Elenin is readily available on the Internet. (See
) If this comet were any
danger to anyone, you would certainly know about it. For more information, visit
NASA's AsteroidWatch site at www.jpl.nasa.gov...
I've heard NASA has observed Elenin many times more than other comets. Is this
true, and is NASA playing this comet down?
NASA regularly detects, tracks and characterizes asteroids and comets passing
relatively close to Earth using both ground- and space-based telescopes. The Near-
Earth Object Observations Program, commonly called "Spaceguard," discovers these
objects, characterizes a subset of them and predicts their paths to determine if any
could be potentially hazardous to our planet. For more information, visit the NASA-JPL
Near Earth objects site at neo.jpl.nasa.gov...
However, neither NASA nor JPL is in the business of actively observing Elenin or any
other comet. Most of the posted observations are made by amateur astronomers
around the world. Since Elenin has had so much publicity, it naturally has attracted
I was looking at the orbital diagram of Comet Elenin on the JPL website, and I was
wondering why the orbit shows some angles when zooming? If you pick any
other comet, you can see that there are no angles or bends.
Many people are trying to plot the orbit of the comet with the routine on the JPL

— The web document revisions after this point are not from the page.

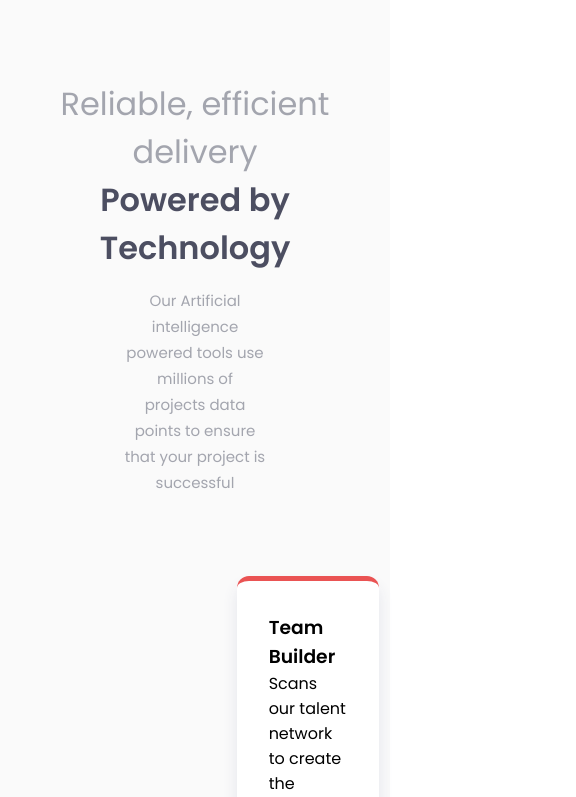
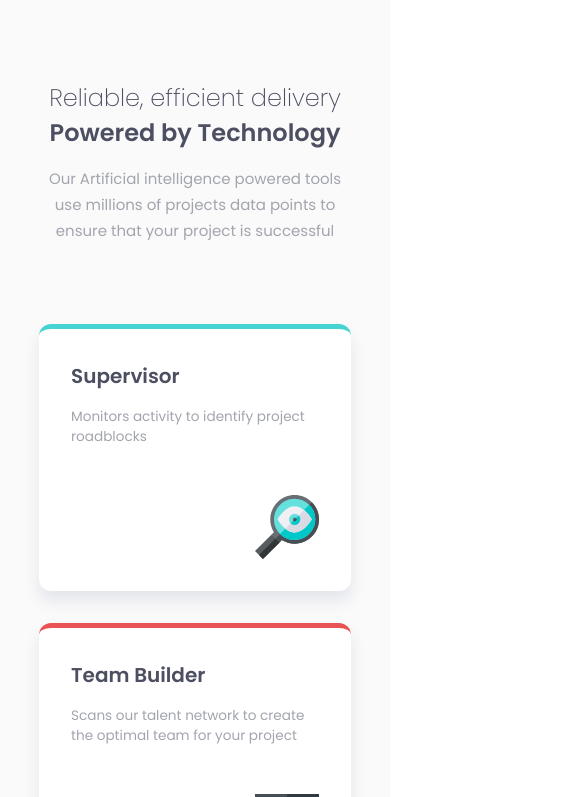
Before and after one commit to mahmud035/four-card-feature-section-frontEndMentor, a plain HTML site: page index.html in a window 390 px wide. Shown: the top 797 px of the page, 576 px wide, since content can reach past the window. Drawn offline with Linux system fonts and the light colour scheme.

Commit message:
added media query for tablet devices

```diff
--- a/css/media-query.css
+++ b/css/media-query.css
@@ -0,0 +1,31 @@
+/** Media Query for Responsiveness */
+@media (max-width: 768px) {
+  .card-container {
+    grid-template-columns: repeat(2, 1fr);
+    grid-template-rows: repeat(2, 1fr);
+    grid-template-areas:
+      'supervisor team'
+      'karma calculator';
+  }
+}
+
+@media (max-width: 576px) {
+  .heading-info h1:nth-child(1),
+  .heading-info h1:nth-child(2) {
+    font-size: 24px;
+  }
+
+  .heading-info > p {
+    width: 100%;
+  }
+
+  .card-container {
+    grid-template-columns: repeat(1, 1fr);
+    grid-template-rows: repeat(4, 1fr);
+    grid-template-areas:
+      'supervisor'
+      'team'
+      'karma'
+      'calculator';
+  }
+}
--- a/css/style.css
+++ b/css/style.css
@@ -85,8 +85,8 @@ body {
 }
 
 .heading-info h1:nth-child(1) {
-  font-weight: 400;
-  color: var(--grayish-blue);
+  font-weight: 200;
+  color: var(--very-dark-blue);
 }
 
 .heading-info h1:nth-child(2) {
@@ -145,3 +145,18 @@ body {
   border-top: 5px solid var(--blue);
   box-shadow: 0 10px 15px hsl(231, 16%, 91%);
 }
+
+.card .card-info > h3 {
+  color: var(--very-dark-blue);
+  font-size: 20px;
+}
+
+.card .card-info > p {
+  font-size: 13.6px;
+  color: var(--grayish-blue);
+  padding: 1rem 0 3rem;
+}
+
+.card > img {
+  margin-left: auto;
+}
```
Also changed, not shown: design/my_output(1440px).png (added), design/my_output.png (added).
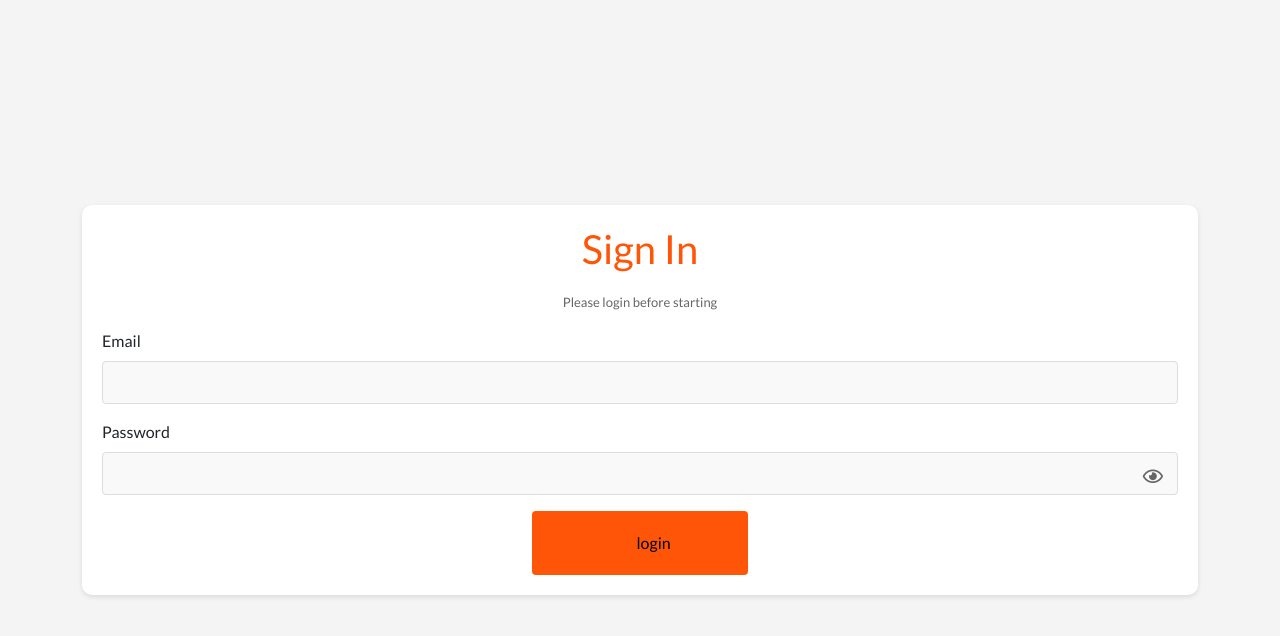
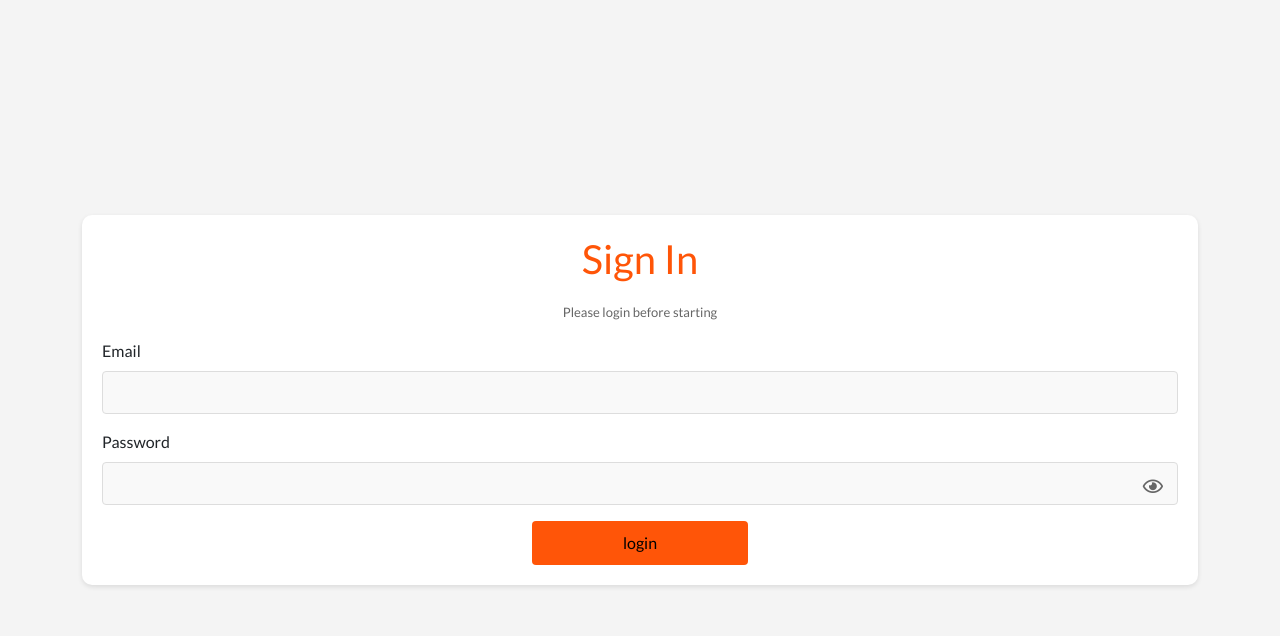
Before and after one commit to Unais-12/UFAM-Workforce-Mapping, a Flask app: page /login in a window 1280 px wide. Shown: the top 636 px of the page. Run offline with Flask 3, Linux system fonts and the light colour scheme.

Commit message:
Fixing login page

```diff
--- a/templates/login.html
+++ b/templates/login.html
@@ -7,7 +7,7 @@
 {% block content %}
 
     <link rel="stylesheet" href="https://cdnjs.cloudflare.com/ajax/libs/font-awesome/5.15.4/css/all.min.css">
-    <div class="form" id="loginform">
+    <div class="form">
         <h1>Sign In</h1>
         <p>Please login before starting</p>
         <form id="login" action="/login" method="POST" class="login">
@@ -25,7 +25,7 @@
                 </div>
             </div>
             <div class="login-button">
-                <button type="submit" class="login-button" id="Login">login</button>
+                <button type="submit" class="Login">login</button>
             </div>
         </form>
 
@@ -44,7 +44,7 @@
                 this.querySelector('i').classList.toggle('fa-eye-slash');
             });
         </script>
-
+    </div>
     <style>
         body {
             font-family: 'Lato', sans-serif;
@@ -63,7 +63,7 @@
             border-radius: 10px;
             box-shadow: 0 2px 5px rgba(0, 0, 0, 0.1);
         }
-            input[type="email"], input[type="password"] {
+        input[type="email"], input[type="password"], input[type="text"] {
             width: 100%;
             padding: 10px 40px 10px 15px; /* Added padding-right to accommodate the toggle icon */
             margin: 8px 0 16px;
@@ -74,6 +74,7 @@
             box-sizing: border-box;
             transition: all 0.3s ease;
         }
+
         input[type="email"]:focus, input[type="password"]:focus {
             border-color: #0066cc;
             background-color: #fff;
@@ -104,7 +105,7 @@
             text-align: center;
             color: #666;
         }
-            .login-button {
+        .Login {
             background-color: #FF5508;
             color: #000000;
             padding: 10px 15px;
@@ -114,13 +115,15 @@
             font-size: 16px;
             width: 20%;
             transition: background-color 0.3s ease;
+            text-align: center;
             margin: 0 auto;
             display: block;
         }
-            .login-button:hover {
+        .Login:hover {
             background-color: #FF5733;
         }
+
     </style>
-    </div>
+
 
 {% endblock %}
```
Lines whose indentation alone changed are shown as unchanged.
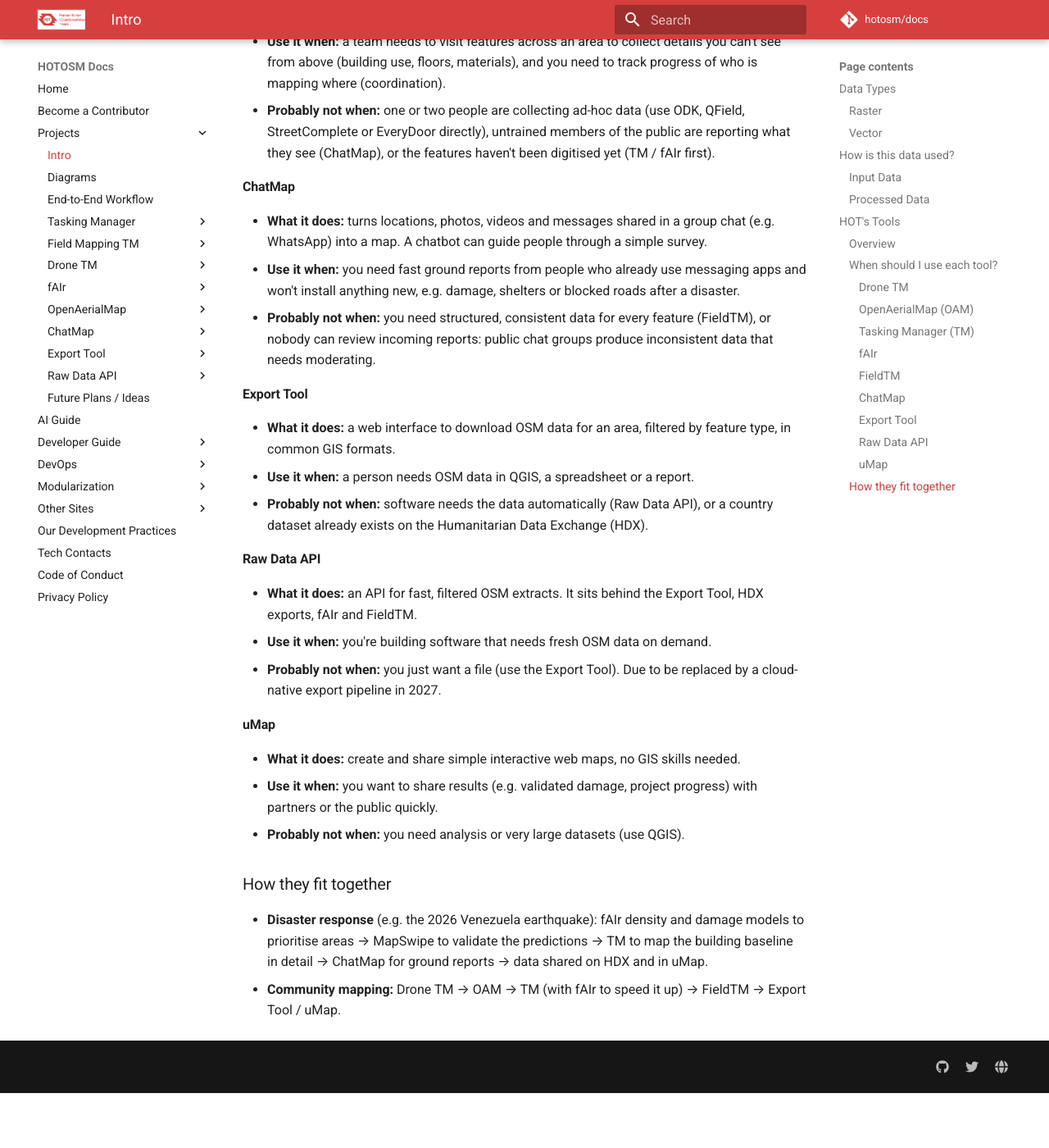
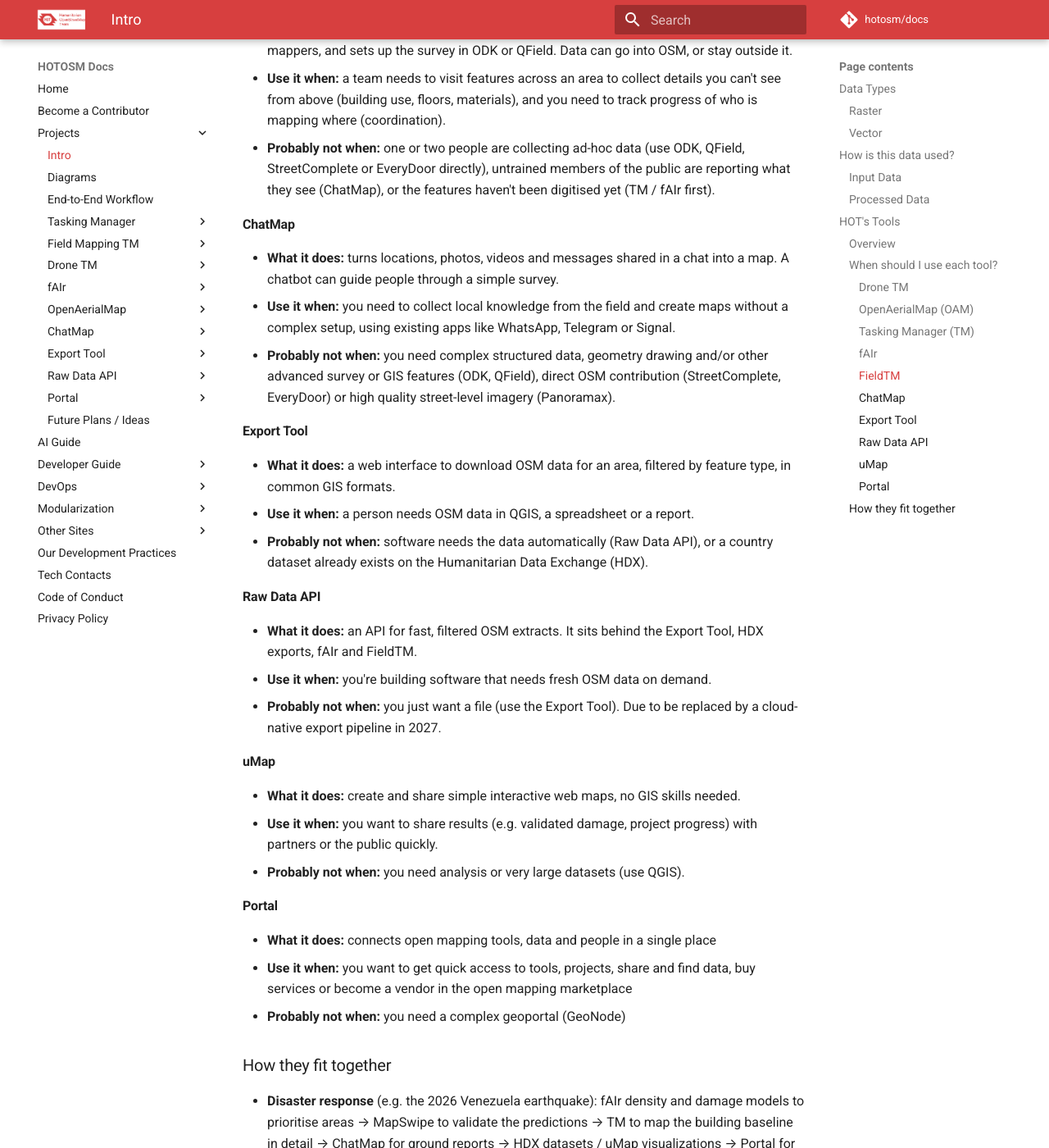
Before and after one commit to hotosm/docs, an MkDocs documentation site: the page built from docs/projects/tools-summary.md, in a window 1280 px wide and 1400 px high, scrolled down 3933 px. Shown: the whole window at 82% size. Built offline with MkDocs 1.6.1 and Material for MkDocs 9.7.7, drawn with Linux system fonts in a browser that asks for light colours; comment, search, counter and statistics services are not loaded; before the commit the page ends 5266 px from its top, so only the background shows below that; some of the changed text lies outside the part shown.

Commit message:
Update text for ChatMap, + Add Portal

```diff
--- a/docs/projects/tools-summary.md
+++ b/docs/projects/tools-summary.md
@@ -84,6 +84,7 @@
 | Export Tool  | Extract data from OSM easily _for humans_.                |
 | ChatMap      | Collect field data using messaging apps.                  |
 | uMap         | Share simple interactive maps of the results.             |
+| Portal       | Connect tools, data and people in a single place.         |
 
 ### When should I use each tool?
 
@@ -163,14 +164,13 @@
 #### ChatMap
 
 - **What it does:** turns locations, photos, videos and messages shared in a
-  group chat (e.g. WhatsApp) into a map. A chatbot can guide people through a
-  simple survey.
-- **Use it when:** you need fast ground reports from people who already use
-  messaging apps and won't install anything new, e.g. damage, shelters or
-  blocked roads after a disaster.
-- **Probably not when:** you need structured, consistent data for every feature
-  (FieldTM), or nobody can review incoming reports: public chat groups
-  produce inconsistent data that needs moderating.
+  chat into a map. A chatbot can guide people through a simple survey.
+- **Use it when:** you need to collect local knowledge from the field and create
+maps without a complex setup, using existing apps like WhatsApp, Telegram
+or Signal.
+- **Probably not when:** you need complex structured data, geometry drawing
+and/or other advanced survey or GIS features (ODK, QField), direct OSM contribution
+(StreetComplete, EveryDoor) or high quality street-level imagery (Panoramax).
 
 #### Export Tool
 
@@ -196,11 +196,18 @@
   progress) with partners or the public quickly.
 - **Probably not when:** you need analysis or very large datasets (use QGIS).
 
+#### Portal
+
+- **What it does:** connects open mapping tools, data and people in a single place
+- **Use it when:** you want to get quick access to tools, projects, share and find data,
+buy services or become a vendor in the open mapping marketplace
+- **Probably not when:** you need a complex geoportal (GeoNode)
+
 ### How they fit together
 
 - **Disaster response** (e.g. the 2026 Venezuela earthquake): fAIr density and
   damage models to prioritise areas → MapSwipe to validate the predictions →
   TM to map the building baseline in detail → ChatMap for ground reports →
-  data shared on HDX and in uMap.
+  HDX datasets / uMap visualizations → Portal for sharing all together
 - **Community mapping:** Drone TM → OAM → TM (with fAIr to speed it up) →
   FieldTM → Export Tool / uMap.
--- a/mkdocs.yml
+++ b/mkdocs.yml
@@ -103,7 +103,7 @@
       - ChatMap:
           - Landing Page: https://chatmap.hotosm.org
           - Docs: https://github.com/hotosm/chatmap/blob/master/docs/index.md
-          - Roadmap: https://github.com/hotosm/chatmap/#roadmap
+          - Roadmap: https://github.com/hotosm/chatmap#roadmap-2026
           - Development: https://github.com/orgs/hotosm/projects/46
       - Export Tool:
           - Landing Page: https://export.hotosm.org
@@ -116,6 +116,11 @@
           - Docs: https://hotosm.github.io/raw-data-api/
           - Roadmap: https://github.com/hotosm/raw-data-api/tree/master#product-roadmap
           - Development: https://github.com/orgs/hotosm/projects/29
+      - Portal:
+          - Landing Page: https://portal.hotosm.org
+          - Docs: https://github.com/hotosm/portal/blob/main/ARCHITECTURE.md
+          - Roadmap: https://github.com/hotosm/portal#roadmap
+          - Development: https://github.com/orgs/hotosm/projects/48
       - Future Plans / Ideas: projects/future-plans.md
   - AI Guide: https://responsibleai.guide
   - Developer Guide:
```
Also changed, not shown: docs/tech-contacts.md (+1 -0 lines).
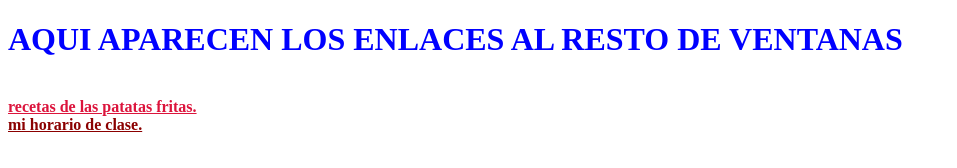
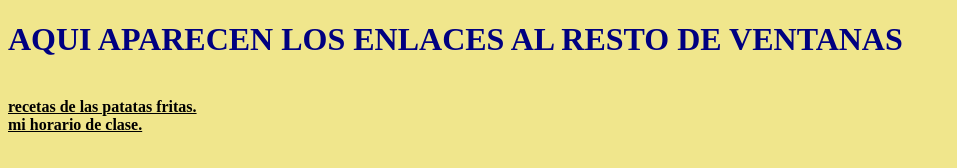
Before and after one commit to alejandrodaza9519/alejandrodaza9519.github.io, a plain HTML site: page index.html in a window 1280 px wide. Shown: the whole page, without its empty margins (0-957 px from the left). Drawn offline with Linux system fonts and the light colour scheme.

Commit message:
Add files via upload

```diff
--- a/index.html
+++ b/index.html
@@ -5,23 +5,25 @@
         <title>Mi página web</title>
 
         <style>
+            html{
+                background-color:khaki;
+            }
+
             h1{
-               color:blue;
+               color:navy;
             }
             #horario{
-                color:darkred;
+                color:black;
             }
-
             #patatas{
-                color:crimson;
+                color:black;
             }
-
 
         </style>
     </head>
     <body>
         <h1>AQUI APARECEN LOS ENLACES AL RESTO DE VENTANAS</h1>
-<div id="sfctl7dsgzesljfqen3lfehlak1n4k6x83s"></div><script type="text/javascript" src="https://counter10.wheredoyoucomefrom.ovh/private/counter.js?c=tl7dsgzesljfqen3lfehlak1n4k6x83s&down=async" async></script><br><noscript><a href="https://www.contadorvisitasgratis.com" title="contador para web"><img src="https://counter10.wheredoyoucomefrom.ovh/private/contadorvisitasgratis.php?c=tl7dsgzesljfqen3lfehlak1n4k6x83s" border="0" title="contador para web" alt="contador para web"></a></noscript>
+<div id="sfcbpsypfqu9kds4d5xxyftapybxblhh8lf"></div><script type="text/javascript" src="https://counter10.wheredoyoucomefrom.ovh/private/counter.js?c=bpsypfqu9kds4d5xxyftapybxblhh8lf&down=async" async></script><br><noscript><a href="https://www.contadorvisitasgratis.com" title="contador de visitas para web"><img src="https://counter10.wheredoyoucomefrom.ovh/private/contadorvisitasgratis.php?c=bpsypfqu9kds4d5xxyftapybxblhh8lf" border="0" title="contador de visitas para web" alt="contador de visitas para web"></a></noscript>
 
 <strong><a id="patatas"
 href="https://alejandrodaza9519.github.io/patatas-fritas.html">recetas de las patatas fritas.</a></strong>
```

website, without realizing that this is just a simple visualization tool. While the tool has
been recently improved to show smoother trajectories near the sun, it is not a scientific
program to generate an accurate orbit. Yeomans explains that the orbit plotter on the
Near-Earth Object website is not meant to accurately depict the true motion of objects
over long time intervals, nor is it accurate during close planetary encounters. For more
accurate long-term plotting, Yeomans suggests using the JPL Horizons system
DC Agle 818-393-9011
Jet Propulsion Laboratory, Pasadena, Calif.